The land now is holy no longer. The ceremonies are forgotten almost overnight, and the land and sky fill up with junk. Cycles of nature are ignored, humanity’s relationship with nature is forgotten. ...
They wear clothes from Ur. They work at jobs. They marry members of the other tribe, or people from Ur. They have children who know no songs, no stories, of their ancestors. The tribe has no ancestors any more. It is broken up, displaced, existent no more. The tribal network, the delicate spiderweb of relationships, is gone. Depression sinks down into his very bones, darkness envelops him like a cloud of bleak despair.
He is once again a tribe of one.
Nor is that all. He realizes ... he was the virus, the seed of doom: he brought the eventual destruction that brought down this tribal way. …
A flood has engulfed the world, sweeping through this valley within the circle of mountains, a flood of sameness, sweeping upon him and the tribe like an irresistible tide.
Sometimes I wonder why it is I am writing this description of my adventures in Panamá.
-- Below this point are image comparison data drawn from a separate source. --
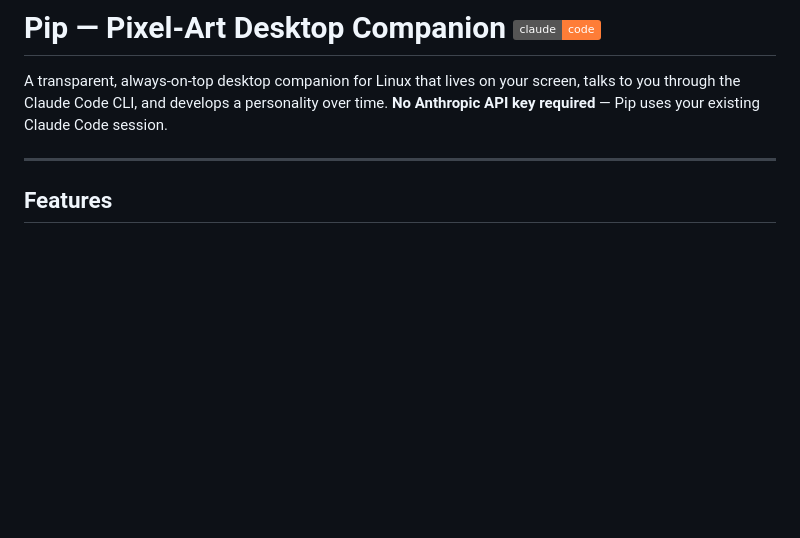
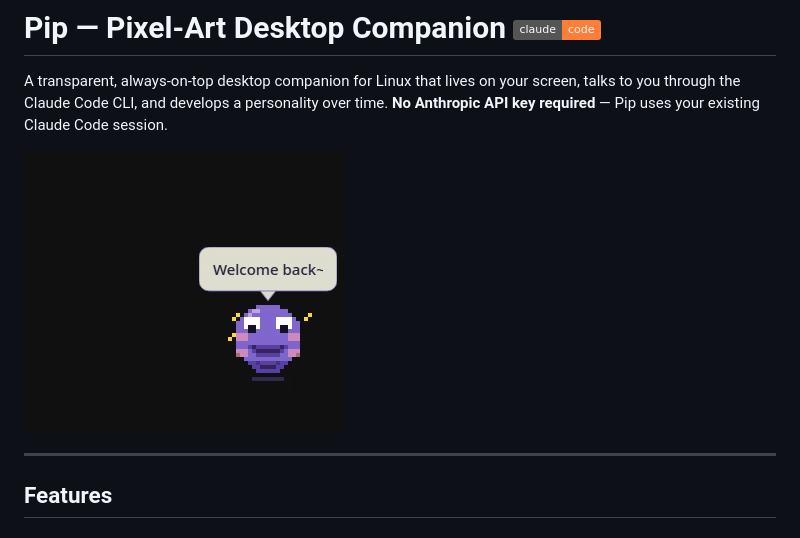
Before and after one commit to gourab026/claude_companion, a Markdown page: README.md, the part around the change. Drawn GitHub-style; pictures changed too: marketing/assets/demo.gif (added); badges without logos; blank space fills up the shorter version.

Commit message:
Add demo GIF and embed in README and landing page
Co-Authored-By: Claude Sonnet 4.6 <noreply@anthropic.com>

```diff
--- a/README.md
+++ b/README.md
@@ -3,6 +3,8 @@
 A transparent, always-on-top desktop companion for Linux that lives on your screen,
 talks to you through the Claude Code CLI, and develops a personality over time.
 **No Anthropic API key required** — Pip uses your existing Claude Code session.
+
+![Pip demo](marketing/assets/demo.gif)
 
 ---
 
```
Also changed, not shown: docs/assets/demo.gif (added), 2 other files.
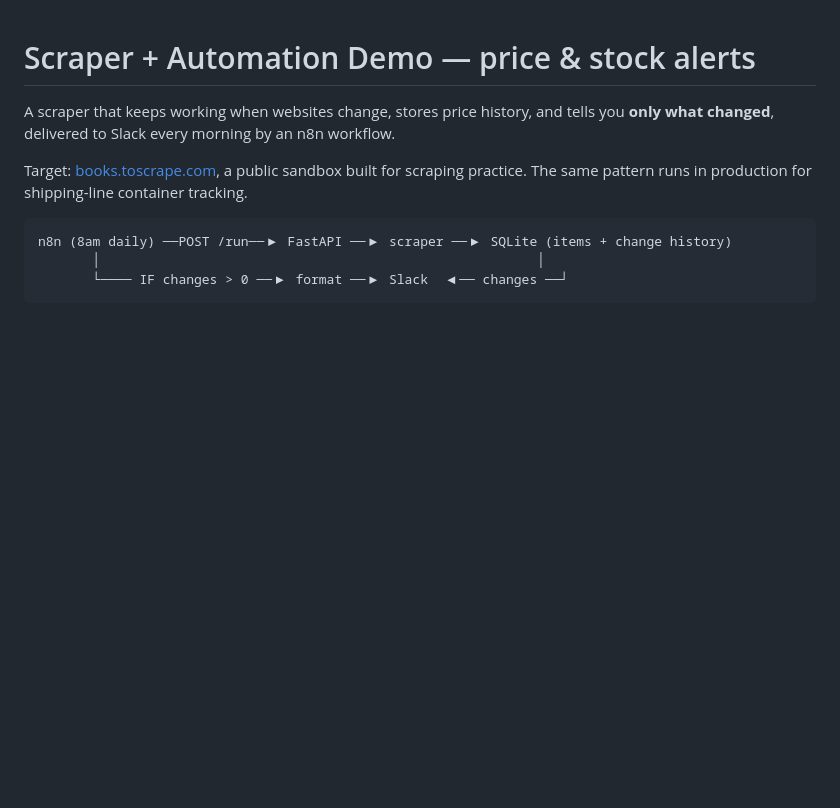
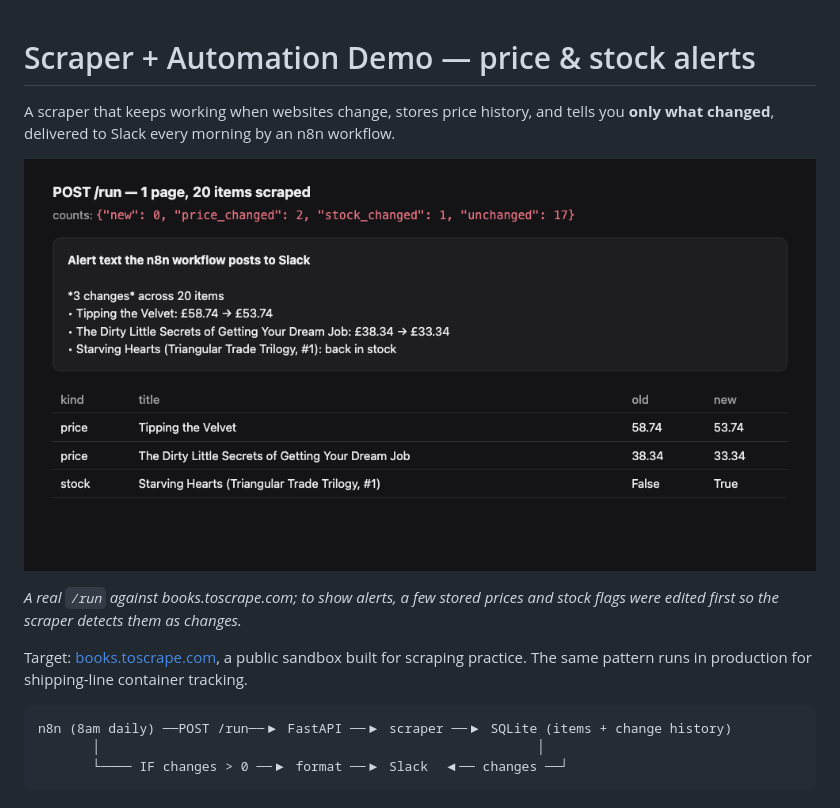
Before and after one commit to dpkrobomad/scraper-automation-demo, a Markdown page: README.md, the part around the change. GitHub-like rendering; pictures changed too: docs/run-report.png (added); blank space fills up the shorter version.

Commit message:
Add run report screenshot
Co-Authored-By: Claude Opus 5.5 <noreply@anthropic.com>

```diff
--- a/README.md
+++ b/README.md
@@ -1,6 +1,10 @@
 # Scraper + Automation Demo — price & stock alerts
 
 A scraper that keeps working when websites change, stores price history, and tells you **only what changed**, delivered to Slack every morning by an n8n workflow.
+
+![A /run result: 20 items scraped, 2 price changes and 1 stock change, with the Slack alert text](docs/run-report.png)
+
+*A real `/run` against books.toscrape.com; to show alerts, a few stored prices and stock flags were edited first so the scraper detects them as changes.*
 
 Target: [books.toscrape.com](https://books.toscrape.com), a public sandbox built for scraping practice. The same pattern runs in production for shipping-line container tracking.
 
```
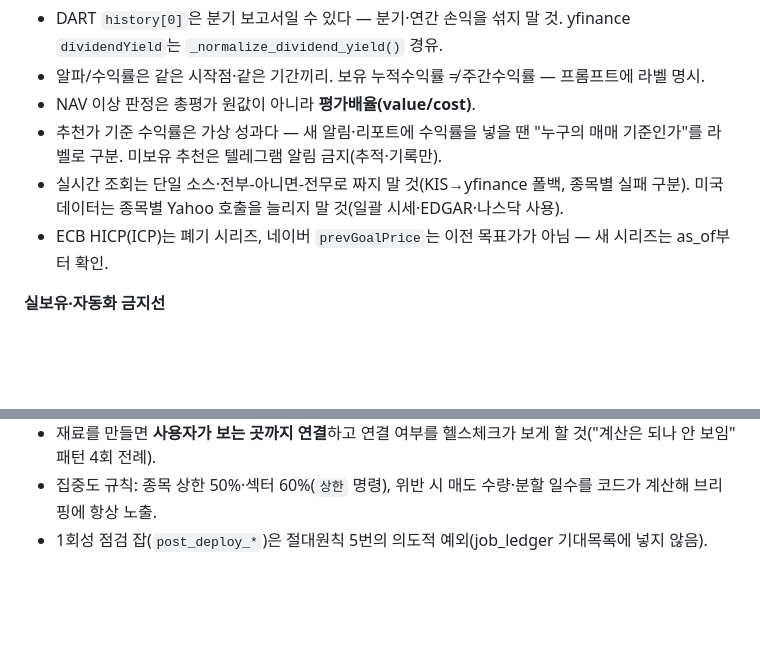
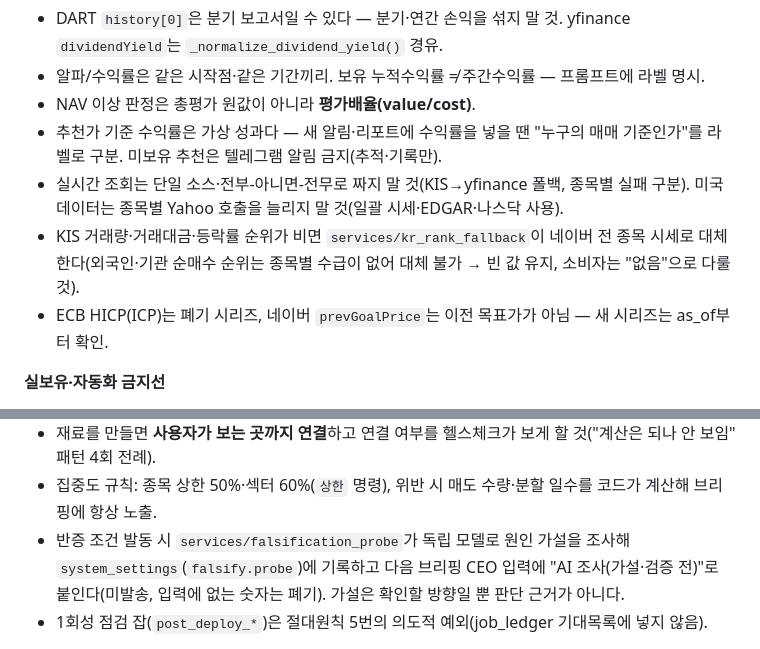
Before and after one commit to nine0659/ai-investment-company, a Markdown page: CLAUDE.md, 2 parts joined by grey strips. Drawn GitHub-style; blank space fills up the shorter version.

Commit message:
docs: 10/28 점검 세션 규칙·이력 반영(순위 폴백, 반증 조사, 파서, 메모리)
Co-Authored-By: Claude Sonnet 5.5 <noreply@anthropic.com>

```diff
--- a/CLAUDE.md
+++ b/CLAUDE.md
@@ -137,6 +137,7 @@ pass/fail 임계값을 걸면 오판만 낸다. 대신 과거 추천이 실제
 - NAV 이상 판정은 총평가 원값이 아니라 **평가배율(value/cost)**.
 - 추천가 기준 수익률은 가상 성과다 — 새 알림·리포트에 수익률을 넣을 땐 "누구의 매매 기준인가"를 라벨로 구분. 미보유 추천은 텔레그램 알림 금지(추적·기록만).
 - 실시간 조회는 단일 소스·전부-아니면-전무로 짜지 말 것(KIS→yfinance 폴백, 종목별 실패 구분). 미국 데이터는 종목별 Yahoo 호출을 늘리지 말 것(일괄 시세·EDGAR·나스닥 사용).
+- KIS 거래량·거래대금·등락률 순위가 비면 `services/kr_rank_fallback`이 네이버 전 종목 시세로 대체한다(외국인·기관 순매수 순위는 종목별 수급이 없어 대체 불가 → 빈 값 유지, 소비자는 "없음"으로 다룰 것).
 - ECB HICP(ICP)는 폐기 시리즈, 네이버 `prevGoalPrice`는 이전 목표가가 아님 — 새 시리즈는 as_of부터 확인.
 
 **실보유·자동화 금지선**
@@ -163,6 +164,7 @@ pass/fail 임계값을 걸면 오판만 낸다. 대신 과거 추천이 실제
 - 업종 전망·후보 행동안은 기록→20거래일 뒤 채점 구조이며 채점 30건 미만이면 "표본 부족"을 밝힌다. 비중(3%/2%)·손절(-15%) 상수는 초기값 — 채점으로 조정.
 - 재료를 만들면 **사용자가 보는 곳까지 연결**하고 연결 여부를 헬스체크가 보게 할 것("계산은 되나 안 보임" 패턴 4회 전례).
 - 집중도 규칙: 종목 상한 50%·섹터 60%(`상한` 명령), 위반 시 매도 수량·분할 일수를 코드가 계산해 브리핑에 항상 노출.
+- 반증 조건 발동 시 `services/falsification_probe`가 독립 모델로 원인 가설을 조사해 `system_settings`(`falsify.probe`)에 기록하고 다음 브리핑 CEO 입력에 "AI 조사(가설·검증 전)"로 붙인다(미발송, 입력에 없는 숫자는 폐기). 가설은 확인할 방향일 뿐 판단 근거가 아니다.
 - 1회성 점검 잡(`post_deploy_*`)은 절대원칙 5번의 의도적 예외(job_ledger 기대목록에 넣지 않음).
 
 **기능 이력(무엇이 어디 있나)**: 판단력 보강 8종·학습 고리·자문 역량 18종·리서치 인텔리전스·공식 통계·종목 판단서(`--thesis`)·전방위 스크리닝·업종 온도계·업종 전망 엔진·후보 행동안의 설계 경위와 실측 수치는 모두 [docs/CLAUDE_HISTORY.md](docs/CLAUDE_HISTORY.md)에 있다.
```
Also changed, not shown: docs/CLAUDE_HISTORY.md (+19 -0 lines).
I began it to help myself to keep the details of events fresh in my memory, and to share with friends. I came to Panamá in large measure to escape this anticulture of consumeristic sameness. But if in a published version I describe too well the beauty and wonder of this land and its people I could inadvertently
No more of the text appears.